DATA FOR THE TASK section start
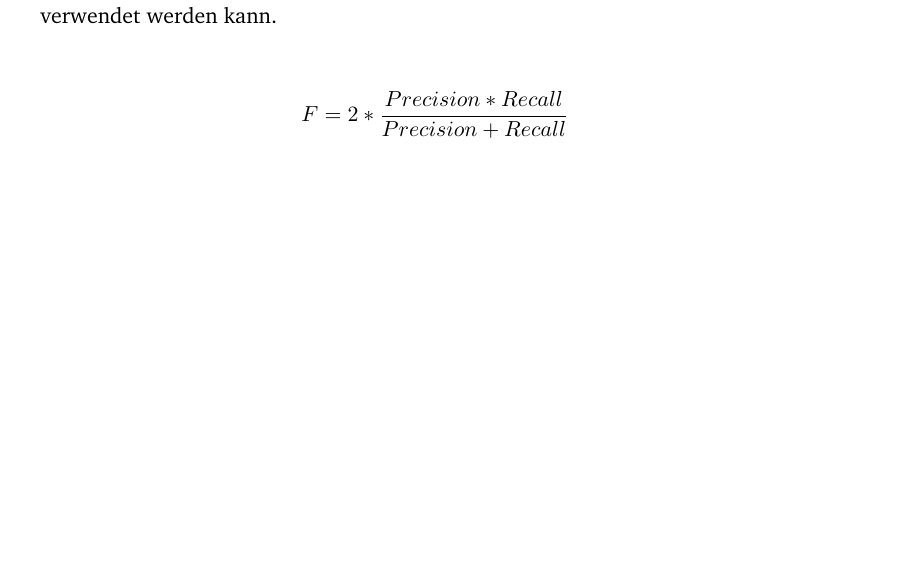
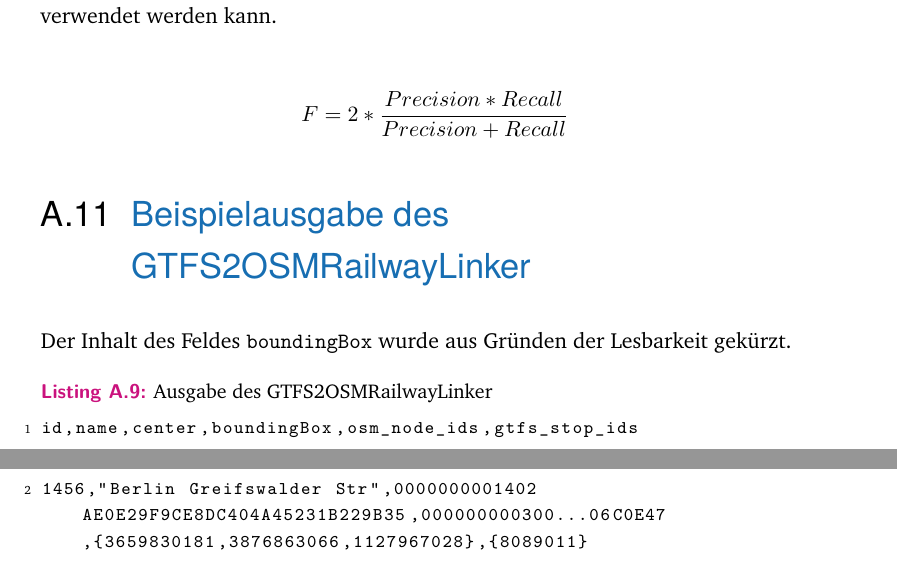
Before and after one commit to devfoo-one/Praxisbericht, a LaTeX thesis (main.tex, which reads content/chapter4_anlagen.tex): part of page 36 of 38 before the commit and two parts of pages 36 and 37 of 39 after it, the two joined at a grey line, cut so that both start at the same text, the shorter picture padded with empty space. Compiled offline with pdfLaTeX.

Commit message:
Anhang Beispielausgabe GTFS2OSMRailwayLinker

```diff
--- a/content/chapter4_anlagen.tex
+++ b/content/chapter4_anlagen.tex
@@ -648,3 +648,17 @@
 Aus diesem Grund gibt es das \textit{F-Maß}, welche beide Werte miteinander vereint und als Qualitätskriterium verwendet werden kann.
 
 $$F = 2 * \frac{Precision * Recall}{Precision + Recall}$$
+
+\section{Beispielausgabe des GTFS2OSMRailwayLinker}
+\label{sec:appendix:gtfs2osm_example}
+Der Inhalt des Feldes \texttt{boundingBox} wurde aus Gründen der Lesbarkeit gekürzt.
+\lstset{
+  language=,
+  numbers=left,
+  caption=Ausgabe des GTFS2OSMRailwayLinker,
+  label=,
+}
+\begin{lstlisting}
+id,name,center,boundingBox,osm_node_ids,gtfs_stop_ids
+1456,"Berlin Greifswalder Str",0000000001402AE0E29F9CE8DC404A45231B229B35,000000000300...06C0E47,{3659830181,3876863066,1127967028},{8089011}
+\end{lstlisting}
```
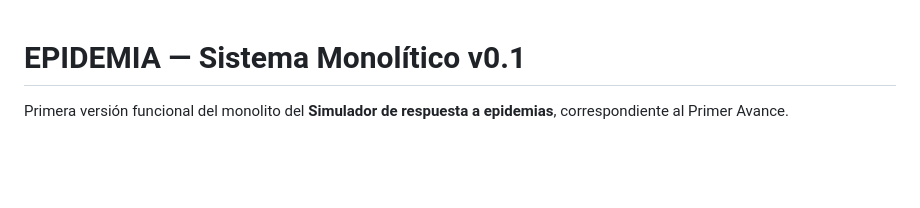
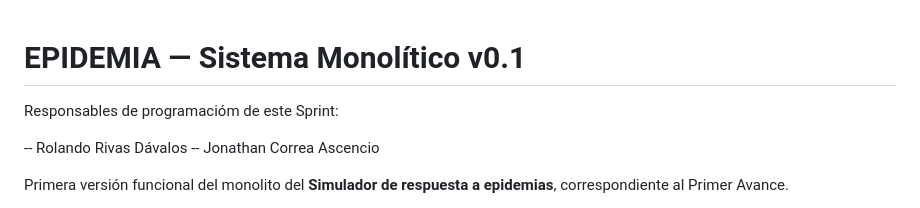
Before and after one commit to jonaxCA/digital-twin-epidemic-demo, a Markdown page: README.md, the part around the change. Rendered like a GitHub page; blank space fills up the shorter version.

Commit message:
Update README with team member details
Added team members responsible for programming in this Sprint.

```diff
--- a/README.md
+++ b/README.md
@@ -1,4 +1,9 @@
 # EPIDEMIA — Sistema Monolítico v0.1
+
+Responsables de programacióm de este Sprint:
+
+-- Rolando Rivas Dávalos
+-- Jonathan Correa Ascencio
 
 Primera versión funcional del monolito del **Simulador de respuesta a epidemias**,
 correspondiente al Primer Avance.
```
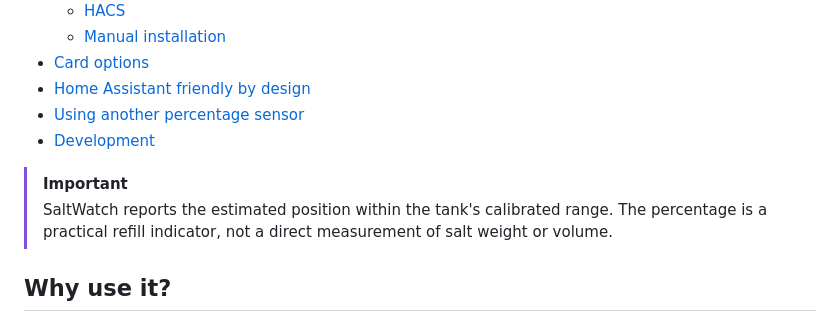
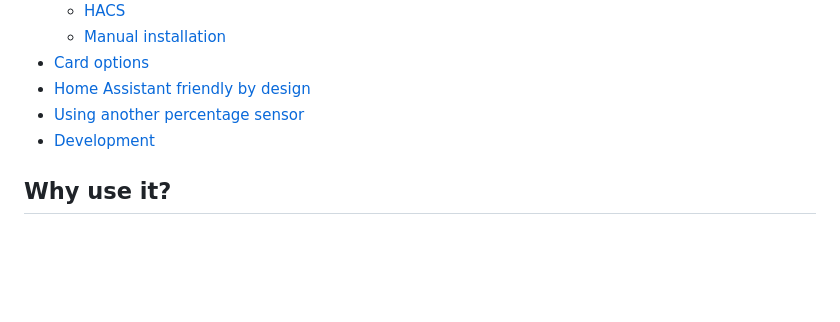
Before and after one commit to thomasgregg/saltwatch-card, a Markdown page: README.md, the part around the change. GitHub-like rendering; blank space fills up the shorter version.

Commit message:
docs: remove salt percentage callout

```diff
--- a/README.md
+++ b/README.md
@@ -31,11 +31,6 @@ percentage from 0 to 100.
 - [Home Assistant friendly by design](#home-assistant-friendly-by-design)
 - [Using another percentage sensor](#using-another-percentage-sensor)
 - [Development](#development)
-
-> [!IMPORTANT]
-> SaltWatch reports the estimated position within the tank's calibrated range.
-> The percentage is a practical refill indicator, not a direct measurement of
-> salt weight or volume.
 
 ## Why use it?
 
```
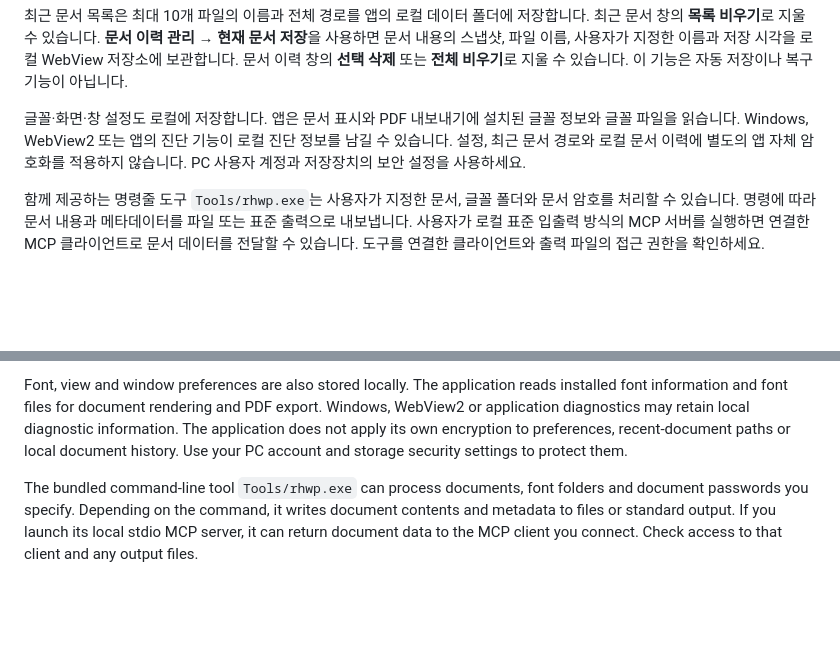
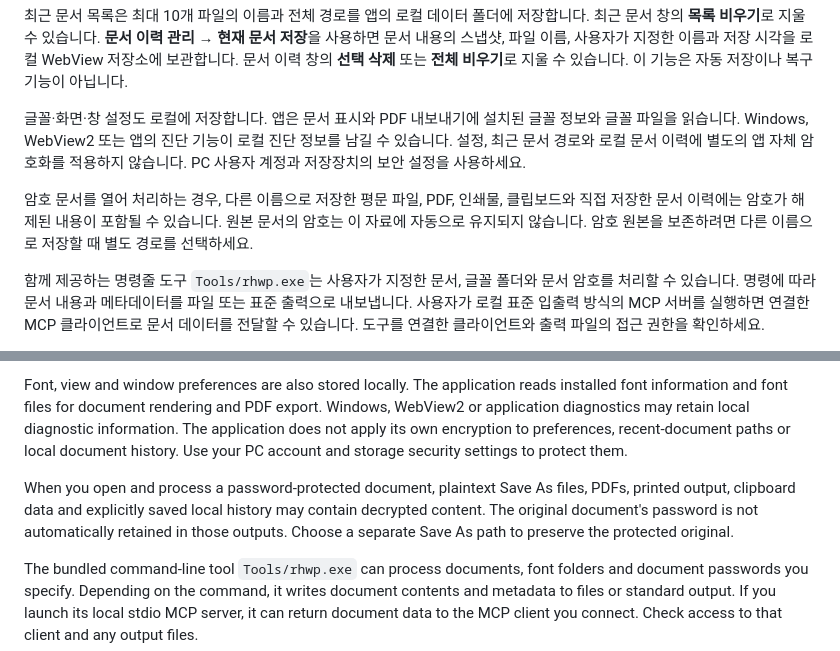
Before and after one commit to ATLKR/OpenGeul, a Markdown page: docs/PRIVACY.md, 2 parts joined by grey strips. Drawn GitHub-style; blank space fills up the shorter version.

Commit message:
Disclose decrypted document content in user-created outputs and history

```diff
--- a/docs/PRIVACY.md
+++ b/docs/PRIVACY.md
@@ -9,6 +9,8 @@ OpenGeul은 사용자가 선택한 HWP/HWPX 문서를 PC에서 열고 편집하
 최근 문서 목록은 최대 10개 파일의 이름과 전체 경로를 앱의 로컬 데이터 폴더에 저장합니다. 최근 문서 창의 **목록 비우기**로 지울 수 있습니다. **문서 이력 관리 → 현재 문서 저장**을 사용하면 문서 내용의 스냅샷, 파일 이름, 사용자가 지정한 이름과 저장 시각을 로컬 WebView 저장소에 보관합니다. 문서 이력 창의 **선택 삭제** 또는 **전체 비우기**로 지울 수 있습니다. 이 기능은 자동 저장이나 복구 기능이 아닙니다.
 
 글꼴·화면·창 설정도 로컬에 저장합니다. 앱은 문서 표시와 PDF 내보내기에 설치된 글꼴 정보와 글꼴 파일을 읽습니다. Windows, WebView2 또는 앱의 진단 기능이 로컬 진단 정보를 남길 수 있습니다. 설정, 최근 문서 경로와 로컬 문서 이력에 별도의 앱 자체 암호화를 적용하지 않습니다. PC 사용자 계정과 저장장치의 보안 설정을 사용하세요.
+
+암호 문서를 열어 처리하는 경우, 다른 이름으로 저장한 평문 파일, PDF, 인쇄물, 클립보드와 직접 저장한 문서 이력에는 암호가 해제된 내용이 포함될 수 있습니다. 원본 문서의 암호는 이 자료에 자동으로 유지되지 않습니다. 암호 원본을 보존하려면 다른 이름으로 저장할 때 별도 경로를 선택하세요.
 
 함께 제공하는 명령줄 도구 `Tools/rhwp.exe`는 사용자가 지정한 문서, 글꼴 폴더와 문서 암호를 처리할 수 있습니다. 명령에 따라 문서 내용과 메타데이터를 파일 또는 표준 출력으로 내보냅니다. 사용자가 로컬 표준 입출력 방식의 MCP 서버를 실행하면 연결한 MCP 클라이언트로 문서 데이터를 전달할 수 있습니다. 도구를 연결한 클라이언트와 출력 파일의 접근 권한을 확인하세요.
 
@@ -24,6 +26,8 @@ The recent-document list stores the names and full paths of up to 10 files in th
 
 Font, view and window preferences are also stored locally. The application reads installed font information and font files for document rendering and PDF export. Windows, WebView2 or application diagnostics may retain local diagnostic information. The application does not apply its own encryption to preferences, recent-document paths or local document history. Use your PC account and storage security settings to protect them.
 
+When you open and process a password-protected document, plaintext Save As files, PDFs, printed output, clipboard data and explicitly saved local history may contain decrypted content. The original document's password is not automatically retained in those outputs. Choose a separate Save As path to preserve the protected original.
+
 The bundled command-line tool `Tools/rhwp.exe` can process documents, font folders and document passwords you specify. Depending on the command, it writes document contents and metadata to files or standard output. If you launch its local stdio MCP server, it can return document data to the MCP client you connect. Check access to that client and any output files.
 
 This version has no OpenGeul account login, advertising, analytics tracking or feature that uploads documents to a developer-operated server. Its own background updater is disabled. Clicking a download link in **글꼴 도움말** opens an external font website in your default browser. Those websites, Microsoft Store, Windows and WebView2 have their own privacy policies. Network paths, cloud-synced folders and network printers you choose can send data through those services.
```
DATA FOR THE TASK section end
- EXERCISE PROMPT: Retype every entry above exactly and, please, skip the pictures.

- YOUR RESPONSE:
Before and after one commit to devfoo-one/Praxisbericht, a LaTeX thesis (main.tex, which reads content/chapter4_anlagen.tex): part of page 36 of 38 before the commit and two parts of pages 36 and 37 of 39 after it, the two joined at a grey line, cut so that both start at the same text, the shorter picture padded with empty space. Compiled offline with pdfLaTeX.

Commit message:
Anhang Beispielausgabe GTFS2OSMRailwayLinker

```diff
--- a/content/chapter4_anlagen.tex
+++ b/content/chapter4_anlagen.tex
@@ -648,3 +648,17 @@
 Aus diesem Grund gibt es das \textit{F-Maß}, welche beide Werte miteinander vereint und als Qualitätskriterium verwendet werden kann.
 
 $$F = 2 * \frac{Precision * Recall}{Precision + Recall}$$
+
+\section{Beispielausgabe des GTFS2OSMRailwayLinker}
+\label{sec:appendix:gtfs2osm_example}
+Der Inhalt des Feldes \texttt{boundingBox} wurde aus Gründen der Lesbarkeit gekürzt.
+\lstset{
+  language=,
+  numbers=left,
+  caption=Ausgabe des GTFS2OSMRailwayLinker,
+  label=,
+}
+\begin{lstlisting}
+id,name,center,boundingBox,osm_node_ids,gtfs_stop_ids
+1456,"Berlin Greifswalder Str",0000000001402AE0E29F9CE8DC404A45231B229B35,000000000300...06C0E47,{3659830181,3876863066,1127967028},{8089011}
+\end{lstlisting}
```
Before and after one commit to jonaxCA/digital-twin-epidemic-demo, a Markdown page: README.md, the part around the change. Rendered like a GitHub page; blank space fills up the shorter version.

Commit message:
Update README with team member details
Added team members responsible for programming in this Sprint.

```diff
--- a/README.md
+++ b/README.md
@@ -1,4 +1,9 @@
 # EPIDEMIA — Sistema Monolítico v0.1
+
+Responsables de programacióm de este Sprint:
+
+-- Rolando Rivas Dávalos
+-- Jonathan Correa Ascencio
 
 Primera versión funcional del monolito del **Simulador de respuesta a epidemias**,
 correspondiente al Primer Avance.
```
Before and after one commit to thomasgregg/saltwatch-card, a Markdown page: README.md, the part around the change. GitHub-like rendering; blank space fills up the shorter version.

Commit message:
docs: remove salt percentage callout

```diff
--- a/README.md
+++ b/README.md
@@ -31,11 +31,6 @@ percentage from 0 to 100.
 - [Home Assistant friendly by design](#home-assistant-friendly-by-design)
 - [Using another percentage sensor](#using-another-percentage-sensor)
 - [Development](#development)
-
-> [!IMPORTANT]
-> SaltWatch reports the estimated position within the tank's calibrated range.
-> The percentage is a practical refill indicator, not a direct measurement of
-> salt weight or volume.
 
 ## Why use it?
 
```
Before and after one commit to ATLKR/OpenGeul, a Markdown page: docs/PRIVACY.md, 2 parts joined by grey strips. Drawn GitHub-style; blank space fills up the shorter version.

Commit message:
Disclose decrypted document content in user-created outputs and history

```diff
--- a/docs/PRIVACY.md
+++ b/docs/PRIVACY.md
@@ -9,6 +9,8 @@ OpenGeul은 사용자가 선택한 HWP/HWPX 문서를 PC에서 열고 편집하
 최근 문서 목록은 최대 10개 파일의 이름과 전체 경로를 앱의 로컬 데이터 폴더에 저장합니다. 최근 문서 창의 **목록 비우기**로 지울 수 있습니다. **문서 이력 관리 → 현재 문서 저장**을 사용하면 문서 내용의 스냅샷, 파일 이름, 사용자가 지정한 이름과 저장 시각을 로컬 WebView 저장소에 보관합니다. 문서 이력 창의 **선택 삭제** 또는 **전체 비우기**로 지울 수 있습니다. 이 기능은 자동 저장이나 복구 기능이 아닙니다.
 
 글꼴·화면·창 설정도 로컬에 저장합니다. 앱은 문서 표시와 PDF 내보내기에 설치된 글꼴 정보와 글꼴 파일을 읽습니다. Windows, WebView2 또는 앱의 진단 기능이 로컬 진단 정보를 남길 수 있습니다. 설정, 최근 문서 경로와 로컬 문서 이력에 별도의 앱 자체 암호화를 적용하지 않습니다. PC 사용자 계정과 저장장치의 보안 설정을 사용하세요.
+
+암호 문서를 열어 처리하는 경우, 다른 이름으로 저장한 평문 파일, PDF, 인쇄물, 클립보드와 직접 저장한 문서 이력에는 암호가 해제된 내용이 포함될 수 있습니다. 원본 문서의 암호는 이 자료에 자동으로 유지되지 않습니다. 암호 원본을 보존하려면 다른 이름으로 저장할 때 별도 경로를 선택하세요.
 
 함께 제공하는 명령줄 도구 `Tools/rhwp.exe`는 사용자가 지정한 문서, 글꼴 폴더와 문서 암호를 처리할 수 있습니다. 명령에 따라 문서 내용과 메타데이터를 파일 또는 표준 출력으로 내보냅니다. 사용자가 로컬 표준 입출력 방식의 MCP 서버를 실행하면 연결한 MCP 클라이언트로 문서 데이터를 전달할 수 있습니다. 도구를 연결한 클라이언트와 출력 파일의 접근 권한을 확인하세요.
 
@@ -24,6 +26,8 @@ The recent-document list stores the names and full paths of up to 10 files in th
 
 Font, view and window preferences are also stored locally. The application reads installed font information and font files for document rendering and PDF export. Windows, WebView2 or application diagnostics may retain local diagnostic information. The application does not apply its own encryption to preferences, recent-document paths or local document history. Use your PC account and storage security settings to protect them.
 
+When you open and process a password-protected document, plaintext Save As files, PDFs, printed output, clipboard data and explicitly saved local history may contain decrypted content. The original document's password is not automatically retained in those outputs. Choose a separate Save As path to preserve the protected original.
+
 The bundled command-line tool `Tools/rhwp.exe` can process documents, font folders and document passwords you specify. Depending on the command, it writes document contents and metadata to files or standard output. If you launch its local stdio MCP server, it can return document data to the MCP client you connect. Check access to that client and any output files.
 
 This version has no OpenGeul account login, advertising, analytics tracking or feature that uploads documents to a developer-operated server. Its own background updater is disabled. Clicking a download link in **글꼴 도움말** opens an external font website in your default browser. Those websites, Microsoft Store, Windows and WebView2 have their own privacy policies. Network paths, cloud-synced folders and network printers you choose can send data through those services.
```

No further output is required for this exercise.